There was a dog at the airport who seemed to be a mother to puppies of all ages. The real question is who is the daddy? She was very irritated at the puppies and kept trying to run away. At one point she looked at me in desperation. When I left Ngapali I saw her at the airport again, still being hassled by the same puppies.

Mother to all ages
Mother to all ages

The locals I spoke with confirm that tourists are increasing in numbers every year. Tourism has more than doubled in the past two years. Still the beaches here haven’t really been discovered yet. Meaning there isn’t  litter on the ground or tons of vendors set up selling something every few feet.   

Beach bum on Ngapali Beach
Beach bum on Ngapali Beach
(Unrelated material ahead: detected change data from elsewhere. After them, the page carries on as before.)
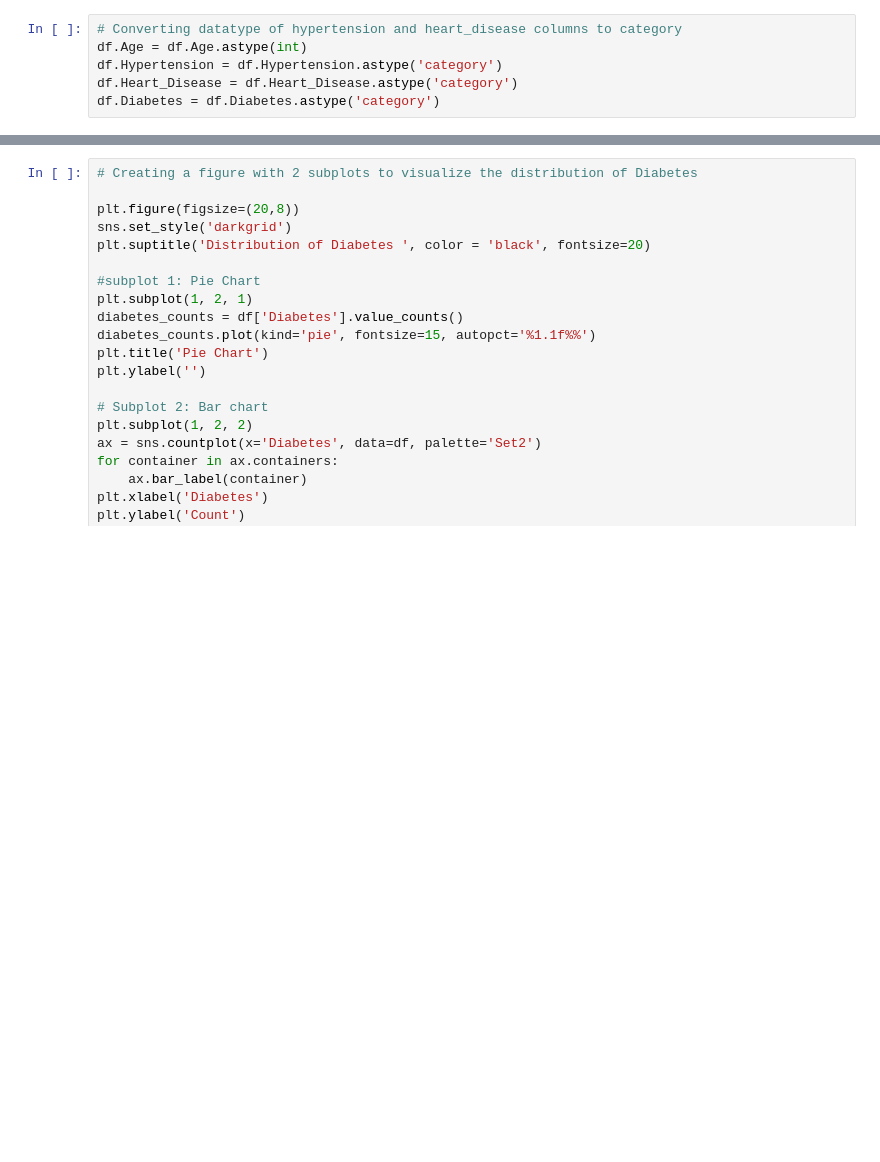
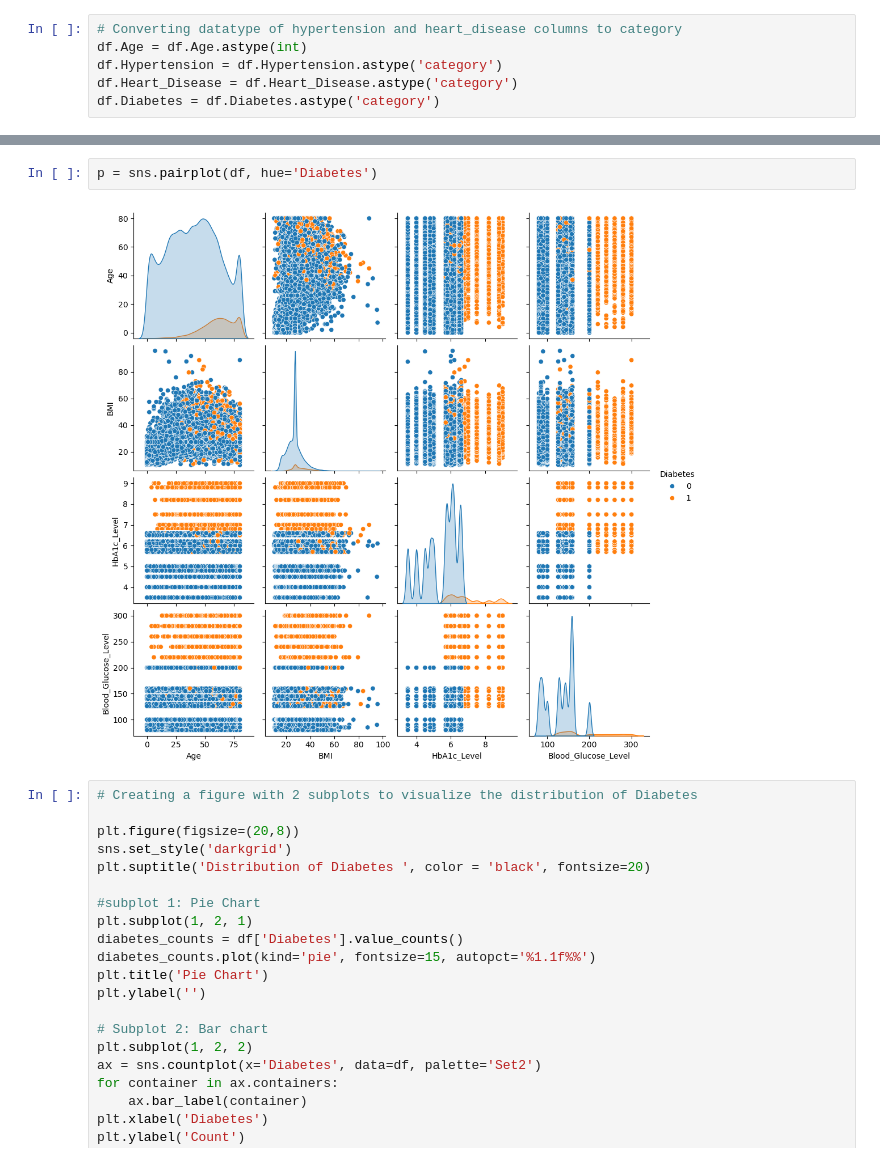
Before and after one commit to towmiessDS/Data-Science, a Jupyter notebook: Practice/Diabetes_Predict/Diabetes_Predict.ipynb, the cells around one changed output, grey strips where cells are left out. Saved outputs shown, nothing was run; the diff lists cells and outputs as text; blank space fills up the shorter version.

```diff
--- a/Practice/Diabetes_Predict/Diabetes_Predict.ipynb
+++ b/Practice/Diabetes_Predict/Diabetes_Predict.ipynb
@@ -318,6 +336,10 @@ Data columns (total 9 columns):
  8   Diabetes             96146 non-null  category
 dtypes: category(3), float64(2), int32(1), int64(1), object(2)
 memory usage: 5.0+ MB
+# %%
+p = sns.pairplot(df, hue='Diabetes')
+# %% [output]
+[figure, added]
 # %%
 # Creating a figure with 2 subplots to visualize the distribution of Diabetes
 
```
Also changed, not shown: parts of 27 cells of this notebook, 3 other files.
There are many local villages and people living their lives in a simple but traditional way. The ocean front has large westernized resorts short distances between each other. The Burmese have perfected the desires and  comforts of travelers in these spacious resorts. The structure of the buildings are strong using quality supplies.    

Rivertop Lodge/$95nt
Rivertop Lodge/$95nt

Is it wrong to want to be as far away from other tourists as possible? Thande hotel is located on the beach with all the amenities on property. It was one of those places that you never have to leave. It was paradise. The only problem was the feeling of disconnection to all of the local life, sights and sounds. Granted sitting on a pristine beach with table side service is relaxing and pampering but something was missing. The local people of Burma.  

Thande Beach Resort
Thande Beach Resort

There are a few vendors set up hundreds of feet away from the resort. Only a handful of ladies selling fruit and a small area of vendor tables all selling sea shells, handmade bracelets, wooden bowls, elephants and spoons, placemats, lacquer boxes and a few t-shirts.  

The most important person on the beach was the fruit lady. She sat about a hundred feet away facing all the sunbathers waiting for one of us to call her over for a coconut, papaya, watermelon or mango. This lady made a boatload of cash during the day.  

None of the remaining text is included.